PHYTOTOXICITY OF AMD ON HYDROPONIC VETIVER GRASS (CHRYSOPOGON ZIZANIOIDES L.)

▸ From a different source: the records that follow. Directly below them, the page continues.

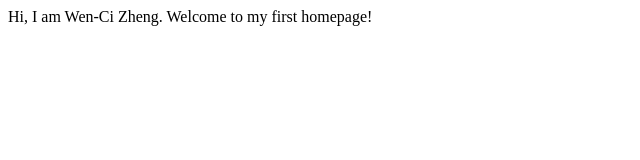
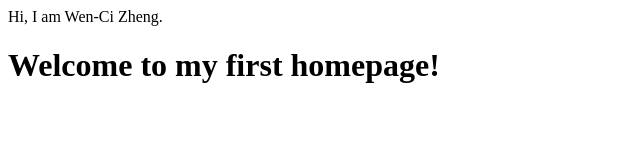
Before and after one commit to Wenci57/Wenci57.github.io, a plain HTML site: page index.html in a window 1280 px wide. Shown: the whole page, without its empty margins (0-640 px from the left). Drawn offline with Linux system fonts and the light colour scheme.

Commit message:
Update index.html

```diff
--- a/index.html
+++ b/index.html
@@ -4,7 +4,7 @@
     </head>
 
   <body>
-  Hi, I am Wen-Ci Zheng.
-  <hi>Welcome to my first homepage!</h1>
+  Hi, I am Wen-Ci Zheng.<br>
+  <h1>Welcome to my first homepage!</h1>
   </body>
 </thml>
```
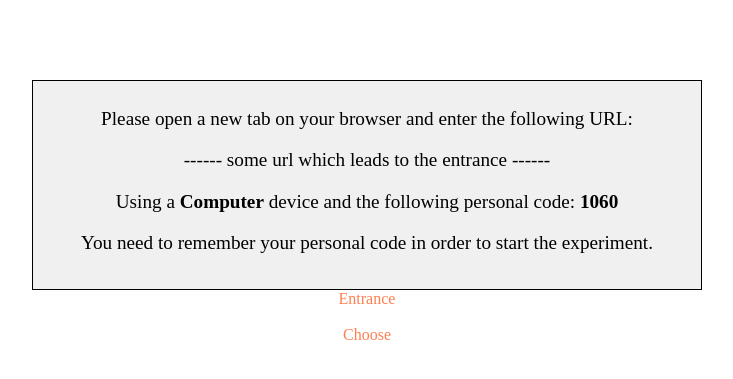
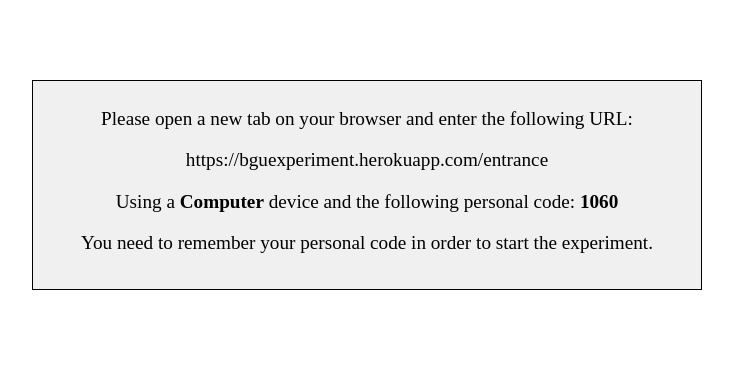
Before and after one commit to leorre/experiment1, a Flask app: page /code in a window 1280 px wide. Shown: the top 379 px of the page, without its empty margins (273-1006 px from the left). Run offline with Flask 2, Linux system fonts and the light colour scheme; a database or web service that is not in the repository returns one stand-in record (values such as "Sample title"); some libraries are stand-ins or nearby versions; some web fonts are replaced.

Commit message:
working on heroku

```diff
--- a/pages/code/templates/code.html
+++ b/pages/code/templates/code.html
@@ -15,21 +15,10 @@
     <body><br><br><br><br>
         <div>
             <p>Please open a new tab on your browser and enter the following URL:</p>
-            <p>------ some url which leads to the entrance ------</p>
+            <a href="https://bguexperiment.herokuapp.com/entrance"></a><p>https://bguexperiment.herokuapp.com/entrance</p></a>
             <p>Using a <b>{{ device }}</b> device and the following personal code: <b>{{ code }}</b></p>
             <p>You need to remember your personal code in order to start the experiment.</p>
         </div>
 
-    <a id="entrance" href=# onclick="bla1()">Entrance</a> <!--DELEEEEEEEEEEEETEEEEEEEEEEEEEE--><br><br>
-    <a id="choose" href=# onclick="bla2()">Choose</a>
-    <script>function bla2(){
-        var a = document.getElementById('choose');
-        a.href = "/choosing"
-    }function bla1(){
-        var a = document.getElementById('entrance');
-        a.href = "/entrance"
-    }</script>
-
-
     </body>
 </html>
```
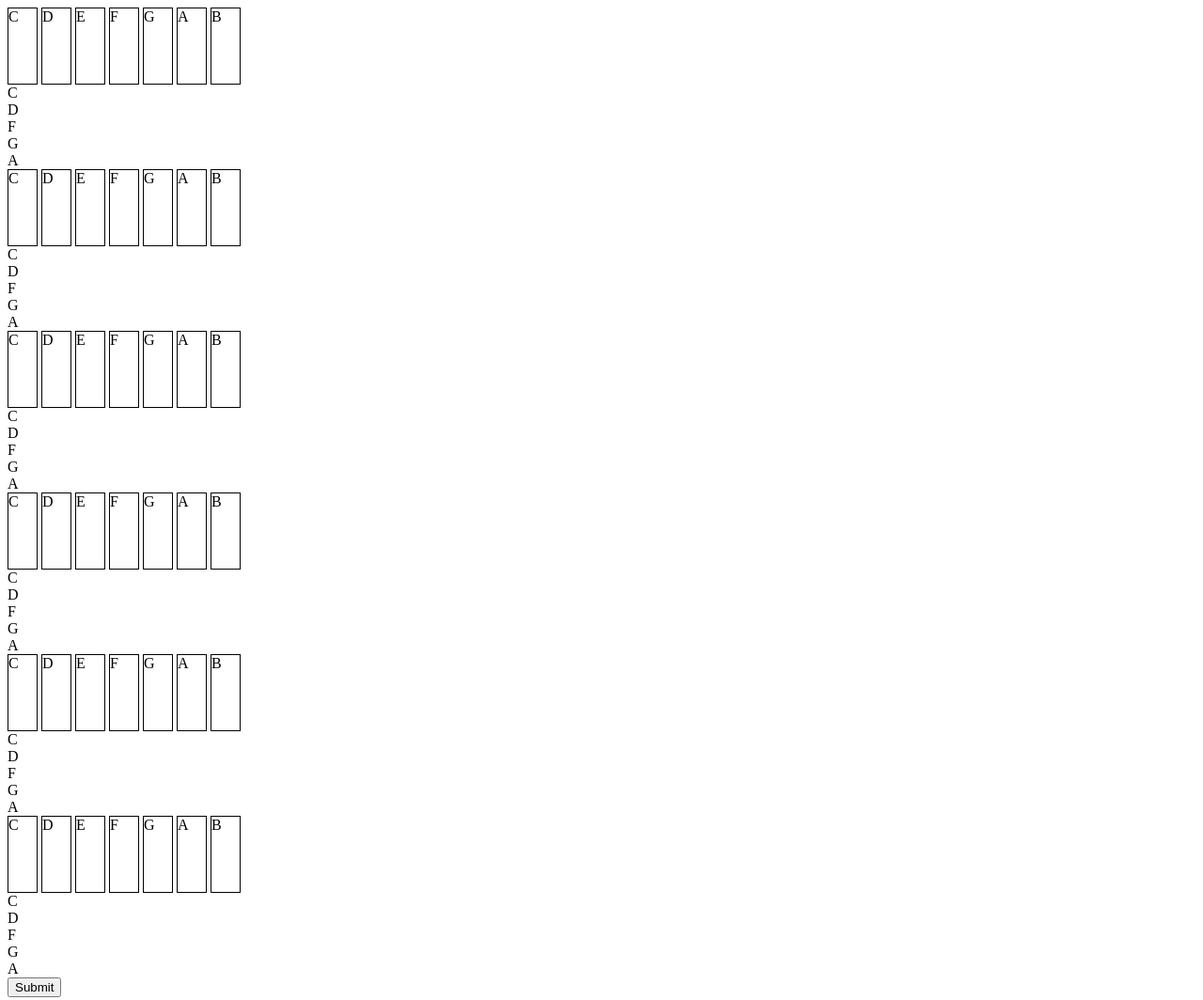
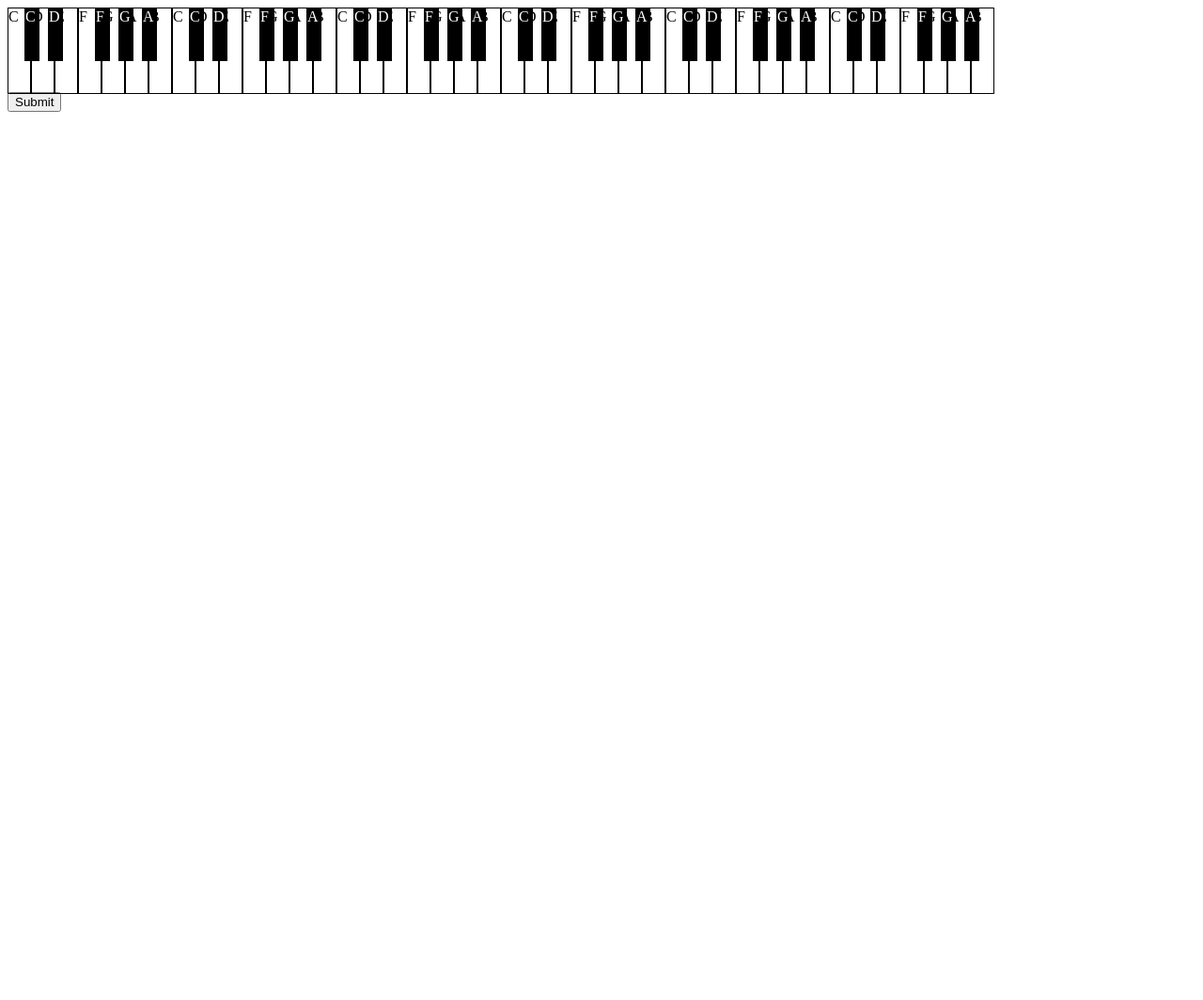
Before and after one commit to joness1992/joness1992.github.io, a plain HTML site: page index.html in a window 1280 px wide. Shown: the whole page at 94% size. After the commit the page ends 800 px from the top, so only its background shows below. Drawn offline with Linux system fonts and the light colour scheme.

Commit message:
Added black keys

```diff
--- a/assets/css/main.css
+++ b/assets/css/main.css
@@ -1,15 +1,63 @@
+#keyboard {
+	position: relative;
+	height: 90px;
+	display:flex;
+}
+
+.octave {
+	width: 175px;
+    position: relative;
+	height: 100%;
+}
+
+.white-keys {
+	position:absolute;
+	display:flex;
+	height: 100%;
+	width: 100%;
+}
+
+.black-keys {
+	position:absolute;
+	display:flex;
+	z-index: 1;
+	width: 100%;
+}
+
+.gap {
+	width: calc(100%/7);
+	height: 40px;
+	display: inline-flex;
+	user-select: none;
+}
+
+.black-key:first-of-type {
+	margin-left: 18px;
+}
+
 .white-key {
-	width: 30px;
-	height: 80px;
+	width: 25px;
+	height: 100%;
 	border: 1px solid black;
 	display: inline-flex;
 	user-select: none;
 }
 
-.white-key:hover {
+.black-key {
+	width: 14px;
+	height: 55px;
+	border: 1px solid black;
+	display: inline-flex;
+	user-select: none;
+	background-color: black;
+	color: white;
+	margin-left: 9px;
+}
+
+.key:hover {
 	background-color: yellow;
 }
 
-.white-key:hover:focus, .white-key:hover:active, .white-key.white-key--active {
+.key:hover:focus, .key:hover:active, .key.white-key--active {
 	background-color: red;
 }
```
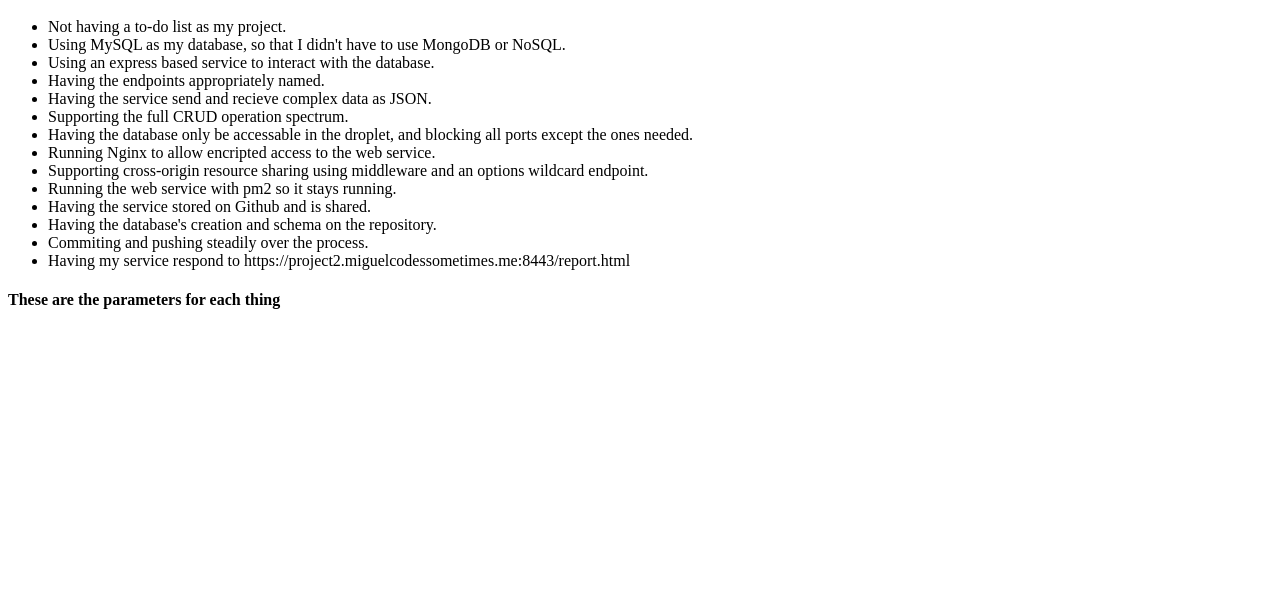
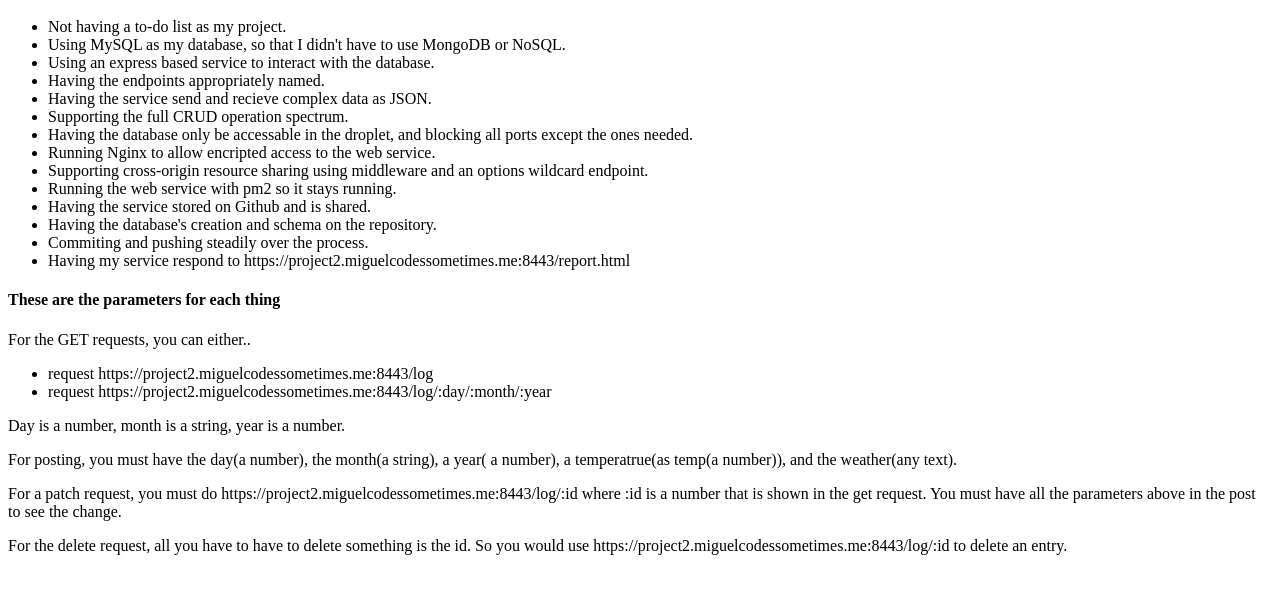
Before and after one commit to ledes2mx/project2CS347, a plain HTML site: page report/report.html in a window 1280 px wide. Shown: the part 101-694 px from the top of the page. Drawn offline with Linux system fonts and the light colour scheme.

Commit message:
now I really finished the report

```diff
--- a/report/report.html
+++ b/report/report.html
@@ -23,5 +23,14 @@
             <li>Having my service respond to https://project2.miguelcodessometimes.me:8443/report.html</li>
         </ul>
         <h4>These are the parameters for each thing</h4>
+        <p>For the GET requests, you can either..</p>
+        <ul>
+            <li>request https://project2.miguelcodessometimes.me:8443/log</li>
+            <li>request https://project2.miguelcodessometimes.me:8443/log/:day/:month/:year</li>
+        </ul>
+        <p>Day is a number, month is a string, year is a number.</p>
+        <p>For posting, you must have the day(a number), the month(a string), a year( a number), a temperatrue(as temp(a number)), and the weather(any text).</p>
+        <p>For a patch request, you must do https://project2.miguelcodessometimes.me:8443/log/:id where :id is a number that is shown in the get request. You must have all the parameters above in the post to see the change.</p>
+        <p>For the delete request, all you have to have to delete something is the id. So you would use https://project2.miguelcodessometimes.me:8443/log/:id to delete an entry.</p>
     </body>
 </html>
```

The abandoned Tab-Simco mining site near Carbondale, IL is known for producing acid mine drainage (AMD) with a pH of 2.46 (arrhythmic means for n=9) and 2920 mg L-1 of sulfate. This AMD also has a high conductivity at 3420 µS from metal contaminants, including Fe, Al, Zn, Ni, Cu and Pb. We are investigating the stress effects of Tab-Simco AMD on vetiver grass (Chrysopogon zizanioides L.) for the use of these plants in remediation. The key characteristic that identifies vetiver as a candidate for AMD remediation is an ability to withstand and accumulate heavy metals, along with a tolerance for acidic conditions. Our objectives are to evaluate the toxicological effects of AMD on vetiver grass through physiological and biochemical analyses. The study included a hydroponic setup using plastic bottles filled with 1.0 L of Tab-Simco AMD and hydroponic media for comparison. Plants were examined following short- and long-term exposure periods of 14 and 56 days, respectively. For both study periods the vetiver showed signs of toxicity, including curling and discoloration of the shoots. The 14 day plants showed a significant reduction in fresh biomass of 35.6±3.11% (mean±SD, n=3), whereas the 56 day plants only showed an 11.2±6.23% reduction. Moreover, the 56 day plants began to stabilize between 14–21 days when they started growing fresh root and shoot tissues. This shows that the AMD significantly reduces initial growth, though the Vetiver is able to acclimate and reestablish when given enough time. Effect of AMD treatment on shoot chlorophyll content and oxidative stress enzymes in vetiver tissue will be discussed.